= What to work on =
Nothing should be omitted: restate the full listing word for word.

===

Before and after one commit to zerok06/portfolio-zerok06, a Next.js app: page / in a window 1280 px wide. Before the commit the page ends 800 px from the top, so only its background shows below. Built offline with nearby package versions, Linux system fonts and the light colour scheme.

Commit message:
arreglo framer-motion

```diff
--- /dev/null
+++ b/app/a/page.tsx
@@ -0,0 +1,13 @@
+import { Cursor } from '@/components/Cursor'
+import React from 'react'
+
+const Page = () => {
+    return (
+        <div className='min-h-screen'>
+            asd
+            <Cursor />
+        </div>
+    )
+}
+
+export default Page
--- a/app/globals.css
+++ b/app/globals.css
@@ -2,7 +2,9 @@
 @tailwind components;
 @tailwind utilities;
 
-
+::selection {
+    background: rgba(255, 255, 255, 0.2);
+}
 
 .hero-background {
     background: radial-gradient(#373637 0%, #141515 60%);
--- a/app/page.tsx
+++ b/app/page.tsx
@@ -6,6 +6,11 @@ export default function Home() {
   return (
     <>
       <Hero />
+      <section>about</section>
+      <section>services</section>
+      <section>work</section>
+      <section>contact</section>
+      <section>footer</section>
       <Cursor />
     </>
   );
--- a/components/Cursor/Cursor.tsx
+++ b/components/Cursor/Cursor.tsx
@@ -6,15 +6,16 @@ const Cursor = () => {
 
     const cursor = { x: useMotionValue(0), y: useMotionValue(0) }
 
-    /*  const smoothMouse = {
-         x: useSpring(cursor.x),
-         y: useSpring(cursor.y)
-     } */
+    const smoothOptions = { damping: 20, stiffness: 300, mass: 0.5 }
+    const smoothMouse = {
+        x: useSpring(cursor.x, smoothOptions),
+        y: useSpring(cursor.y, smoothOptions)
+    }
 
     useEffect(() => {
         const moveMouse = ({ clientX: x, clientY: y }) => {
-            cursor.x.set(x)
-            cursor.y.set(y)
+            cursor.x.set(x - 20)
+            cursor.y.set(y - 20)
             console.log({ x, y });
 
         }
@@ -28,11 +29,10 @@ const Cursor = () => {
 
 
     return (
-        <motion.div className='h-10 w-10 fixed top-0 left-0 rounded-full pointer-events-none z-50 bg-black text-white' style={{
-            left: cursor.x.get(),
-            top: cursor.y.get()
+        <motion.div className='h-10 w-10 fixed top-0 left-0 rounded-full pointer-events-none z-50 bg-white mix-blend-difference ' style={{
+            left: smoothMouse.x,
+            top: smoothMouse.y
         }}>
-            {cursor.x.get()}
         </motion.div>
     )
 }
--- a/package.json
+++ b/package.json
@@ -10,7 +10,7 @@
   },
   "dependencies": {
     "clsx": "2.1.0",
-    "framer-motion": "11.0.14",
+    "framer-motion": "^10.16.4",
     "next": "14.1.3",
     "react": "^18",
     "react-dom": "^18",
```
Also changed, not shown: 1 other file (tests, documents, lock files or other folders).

===

= Written response =
Before and after one commit to zerok06/portfolio-zerok06, a Next.js app: page / in a window 1280 px wide. Before the commit the page ends 800 px from the top, so only its background shows below. Built offline with nearby package versions, Linux system fonts and the light colour scheme.

Commit message:
arreglo framer-motion

```diff
--- /dev/null
+++ b/app/a/page.tsx
@@ -0,0 +1,13 @@
+import { Cursor } from '@/components/Cursor'
+import React from 'react'
+
+const Page = () => {
+    return (
+        <div className='min-h-screen'>
+            asd
+            <Cursor />
+        </div>
+    )
+}
+
+export default Page
--- a/app/globals.css
+++ b/app/globals.css
@@ -2,7 +2,9 @@
 @tailwind components;
 @tailwind utilities;
 
-
+::selection {
+    background: rgba(255, 255, 255, 0.2);
+}
 
 .hero-background {
     background: radial-gradient(#373637 0%, #141515 60%);
--- a/app/page.tsx
+++ b/app/page.tsx
@@ -6,6 +6,11 @@ export default function Home() {
   return (
     <>
       <Hero />
+      <section>about</section>
+      <section>services</section>
+      <section>work</section>
+      <section>contact</section>
+      <section>footer</section>
       <Cursor />
     </>
   );
--- a/components/Cursor/Cursor.tsx
+++ b/components/Cursor/Cursor.tsx
@@ -6,15 +6,16 @@ const Cursor = () => {
 
     const cursor = { x: useMotionValue(0), y: useMotionValue(0) }
 
-    /*  const smoothMouse = {
-         x: useSpring(cursor.x),
-         y: useSpring(cursor.y)
-     } */
+    const smoothOptions = { damping: 20, stiffness: 300, mass: 0.5 }
+    const smoothMouse = {
+        x: useSpring(cursor.x, smoothOptions),
+        y: useSpring(cursor.y, smoothOptions)
+    }
 
     useEffect(() => {
         const moveMouse = ({ clientX: x, clientY: y }) => {
-            cursor.x.set(x)
-            cursor.y.set(y)
+            cursor.x.set(x - 20)
+            cursor.y.set(y - 20)
             console.log({ x, y });
 
         }
@@ -28,11 +29,10 @@ const Cursor = () => {
 
 
     return (
-        <motion.div className='h-10 w-10 fixed top-0 left-0 rounded-full pointer-events-none z-50 bg-black text-white' style={{
-            left: cursor.x.get(),
-            top: cursor.y.get()
+        <motion.div className='h-10 w-10 fixed top-0 left-0 rounded-full pointer-events-none z-50 bg-white mix-blend-difference ' style={{
+            left: smoothMouse.x,
+            top: smoothMouse.y
         }}>
-            {cursor.x.get()}
         </motion.div>
     )
 }
--- a/package.json
+++ b/package.json
@@ -10,7 +10,7 @@
   },
   "dependencies": {
     "clsx": "2.1.0",
-    "framer-motion": "11.0.14",
+    "framer-motion": "^10.16.4",
     "next": "14.1.3",
     "react": "^18",
     "react-dom": "^18",
```
Also changed, not shown: 1 other file (tests, documents, lock files or other folders).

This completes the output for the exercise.